Back to politics...

There has been a lot of media lately (most of it Liberal-generated) about accusations of a cheque-swapping scheme for delegate fees at the 2005 Conservative Party of Canada Convention in Montreal.

This story in the Hill Times pretty well sums it up.

What the story doesn't sum up, though, is that the accusations are ridiculous.

First off, I attended this convention as a delegate from the riding of Fort McMurray-Athabasca. During the discussions of our riding association leading up to the convention, at no time was a cheque-swapping scheme discussed or even offered. Rather, our association voted to pay for the costs of our delegates to travel to Montreal. No cheque-swapping. Period.

What this amounts to is a Liberal Party that is still pretty sore over the idea that we are going to limit individual contributions to a political party to $1000 a year.

For our party (and likely the NDP, BQ, and Greens as well), this is perfectly manageable because we rely mainly on a great number of smaller donations.

The Liberals, on the other hand, do not have this same appeal to the average Canadian with an average income... thus they rely on a smaller number of donations from wealthier individuals who can afford to give more (and, in Joe Volpe's case, their children).

The Liberals are under a false impression that this limit will put them in trouble because they are charging $995 for delegates to attend their convention this winter.
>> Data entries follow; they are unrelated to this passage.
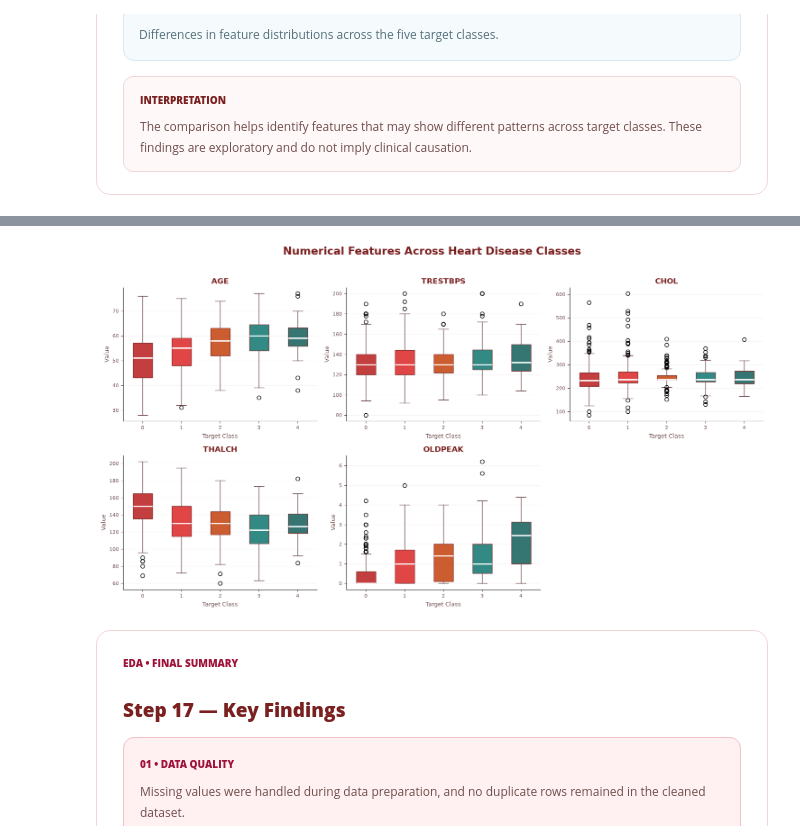
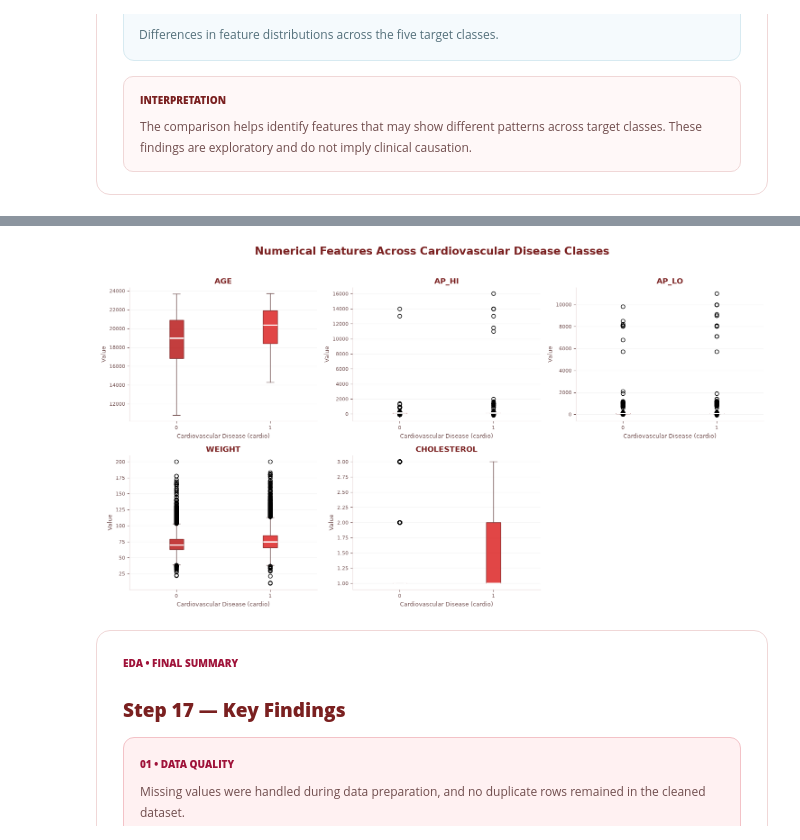
Before and after one commit to Shimaa-Habes/BinX-Training-AI-ML, a Jupyter notebook: CardiacML-Project/analysis/heart_analysis.ipynb, the cells around one changed output, grey strips where cells are left out. Cells and saved outputs as stored; diff of their text form; code cells hidden in the pictures.

```diff
--- a/CardiacML-Project/analysis/heart_analysis.ipynb
+++ b/CardiacML-Project/analysis/heart_analysis.ipynb
@@ -3891,23 +4043,23 @@ because an unusual medical measurement is not necessarily an invalid value.
 import matplotlib.pyplot as plt
 
 # Numerical features for outlier analysis
+
 numeric_features = [
     "age",
-    "trestbps",
-    "chol",
-    "thalch",
-    "oldpeak",
-    "ca"
+    "height",
+    "weight",
+    "ap_hi",
+    "ap_lo"
 ]
 
 # Theme colors
+
 theme_colors = [
     "#B91C1C",
     "#DC2626",
     "#C2410C",
     "#0F766E",
-    "#115E59",
-    "#9F1239"
+    "#115E59"
 ]
 
 fig, axes = plt.subplots(
@@ -3923,6 +4075,7 @@ for ax, column, color in zip(
     numeric_features,
     theme_colors
 ):
+
     ax.boxplot(
         df_clean[column],
         patch_artist=True,
@@ -3983,6 +4136,11 @@ for ax, column, color in zip(
     ax.spines["bottom"].set_color("#E8DADA")
 
 
+# Hide the unused sixth subplot
+
+axes[-1].set_visible(False)
+
+
 fig.suptitle(
     "Potential Outliers in Numerical Features",
     fontsize=17,
@@ -4415,14 +4594,20 @@ clinical causation.
 # %%
 import matplotlib.pyplot as plt
 
-# Features to compare against the target
+# ============================================================
+# Numerical features to compare against the target
+# ============================================================
+
 features_vs_target = [
     "age",
-    "trestbps",
-    "chol",
-    "thalch",
-    "oldpeak"
+    "ap_hi",
+    "ap_lo",
+    "weight",
+    "cholesterol"
 ]
+
+# Use the current cardiovascular dataset
+plot_df = df.copy()
 
 # Create a boxplot for each numerical feature by target class
 fig, axes = plt.subplots(
@@ -4433,6 +4618,7 @@ fig, axes = plt.subplots(
 
 axes = axes.flatten()
 
+# Theme colors
 theme_colors = [
     "#B91C1C",
     "#DC2626",
@@ -4441,20 +4627,28 @@ theme_colors = [
     "#115E59"
 ]
 
-for ax, feature in zip(axes, features_vs_target):
+# Get target classes
+target_classes = sorted(
+    plot_df["cardio"].dropna().unique()
+)
+
+for ax, feature in zip(
+    axes,
+    features_vs_target
+):
 
     grouped_data = [
-        df_clean.loc[
-            df_clean["num"] == target_class,
+        plot_df.loc[
+            plot_df["cardio"] == target_class,
             feature
-        ]
-        for target_class in sorted(df_clean["num"].unique())
+        ].dropna()
+        for target_class in target_classes
     ]
 
     box = ax.boxplot(
         grouped_data,
         patch_artist=True,
-        tick_labels=sorted(df_clean["num"].unique()),
+        tick_labels=target_classes,
         medianprops=dict(
             color="#FFFFFF",
             linewidth=2
@@ -4467,7 +4661,11 @@ for ax, feature in zip(axes, features_vs_target):
         )
     )
 
-    for patch, color in zip(box["boxes"], theme_colors):
+    # Apply theme colors
+    for patch, color in zip(
+        box["boxes"],
+        theme_colors
+    ):
         patch.set_facecolor(color)
         patch.set_edgecolor("#7A2020")
         patch.set_alpha(0.85)
@@ -4480,7 +4678,7 @@ for ax, feature in zip(axes, features_vs_target):
     )
 
     ax.set_xlabel(
-        "Target Class",
+        "Cardiovascular Disease (cardio)",
         fontsize=9,
         color="#704D4D"
     )
@@ -4490,35 +4688,38 @@ for ax, feature in zip(axes, features_vs_target):
         fontsize=9,
         color="#704D4D"
     )
 
     ax.tick_params(
         labelsize=8,
         colors="#704D4D"
     )
 
     ax.grid(
         axis="y",
         alpha=0.12
     )
 
     ax.spines["top"].set_visible(False)
     ax.spines["right"].set_visible(False)
+    ax.spines["left"].set_color("#E8DADA")
+    ax.spines["bottom"].set_color("#E8DADA")
+
 
 # Hide unused sixth subplot
 axes[-1].set_visible(False)
 
 fig.suptitle(
-    "Numerical Features Across Heart Disease Classes",
+    "Numerical Features Across Cardiovascular Disease Classes",
     fontsize=17,
     fontweight="bold",
     color="#7A2020",
     y=1.02
 )
 
 plt.tight_layout()
 plt.show()
 # %% [output]
-[figure, old version]
+[figure, new version]
 # %% [markdown]
 <div style="
     background:#FFFFFF;
```
Also changed, not shown: parts of 31 cells of this notebook, 8 other files.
They are under the impression that delegate fees in their entirety constitute a donation, and thus will leave only a $5 gap for anyone attending convention.

As has been labouriously explained by CPC folks, their interpretation is incorrect.

Unfortunately, a Liberal-friendly Elections Canada is helping this matter drag itself out.

I look forward to this situation finally being resolved, and for the financing of political parties to be brought more in line with the average Canadian (much to the chagrin of the Liberals).

I then look forward to the "retirement" of Jean-Pierre Kingsley, Canada's Chief Electoral Officer.


  1. I hate lawyers. They make the rules up as they go along. Why don't they CLEARLY state what is allowed and what isn't? Even if check swapping occurred, what do you consider an acceptable cooling off period for donations from a member after attending a convention? A day? A week? A month? How can you tell whether this is a legitimate donation in the "spirit" of a donation? This sounds like complete bunk buy a biased Liberal Elections Canada. Prepare for a nasty legal battle ahead.

  2. "The situation that you described may be contrary to section 405.3 of the Canada Elections Act, which is making a contribution using money, property or services given to one by another for that purpose," Mr. Kingsbury said. "It may also be contrary to the provisions of the Income Tax Act, respecting income tax credits, including the anti-avoidance provisions of that act."

    This is a blatant lie by Kingsbury. The party didn't give the member the money directly to make a donation. It came out of his own pocket.

  3. there can never be any wrong in the conservative camp